**Dataset items**
***
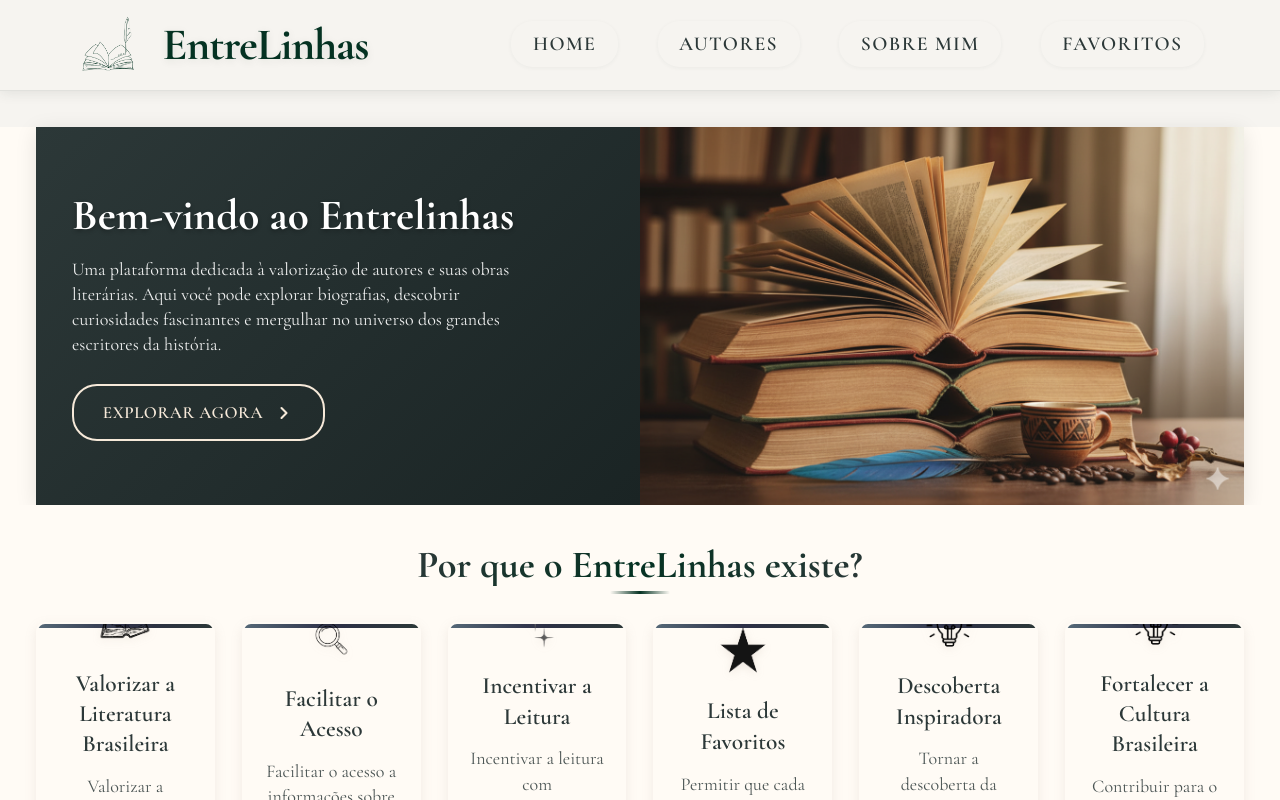
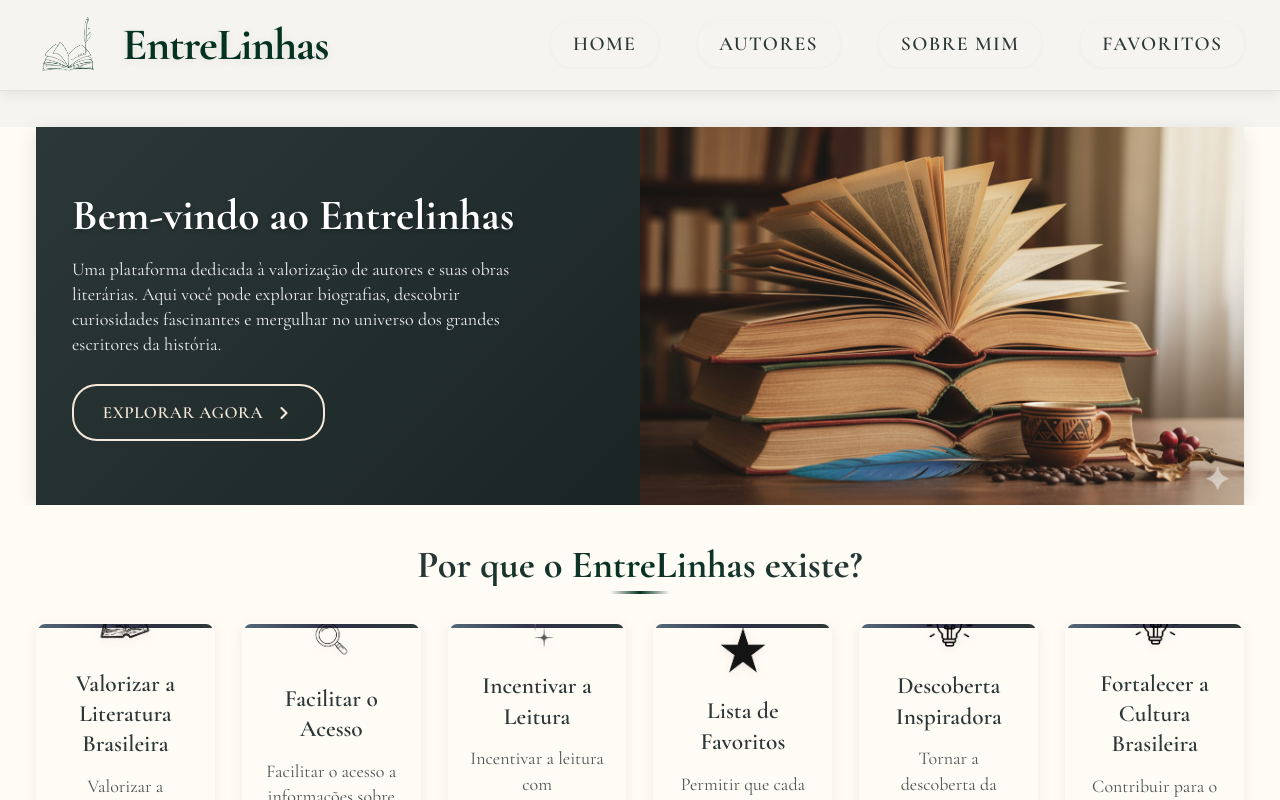
Before and after one commit to Mariaeduardar07/Entrelinhas, a Next.js app: page / in a window 1280 px wide. Shown: the top 800 px of the page. Built offline with nearby package versions, Linux system fonts and the light colour scheme; no server answers.

Commit message:
feat: adjust header styles to full width and center

```diff
--- a/src/components/header/header.module.css
+++ b/src/components/header/header.module.css
@@ -22,8 +22,8 @@
 
 
 .headerContent {
-  max-width: 1200px;
-  margin: 0 auto;
+  width: 100%;
+  margin: 0;
   padding: 0 2rem;
   display: flex;
   justify-content: space-between;
```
***
**Aim of the exercise**
A picture-free version of all the records, repeated exactly, is what to return.

**Reply to the exercise**
Before and after one commit to Mariaeduardar07/Entrelinhas, a Next.js app: page / in a window 1280 px wide. Shown: the top 800 px of the page. Built offline with nearby package versions, Linux system fonts and the light colour scheme; no server answers.

Commit message:
feat: adjust header styles to full width and center

```diff
--- a/src/components/header/header.module.css
+++ b/src/components/header/header.module.css
@@ -22,8 +22,8 @@
 
 
 .headerContent {
-  max-width: 1200px;
-  margin: 0 auto;
+  width: 100%;
+  margin: 0;
   padding: 0 2rem;
   display: flex;
   justify-content: space-between;
```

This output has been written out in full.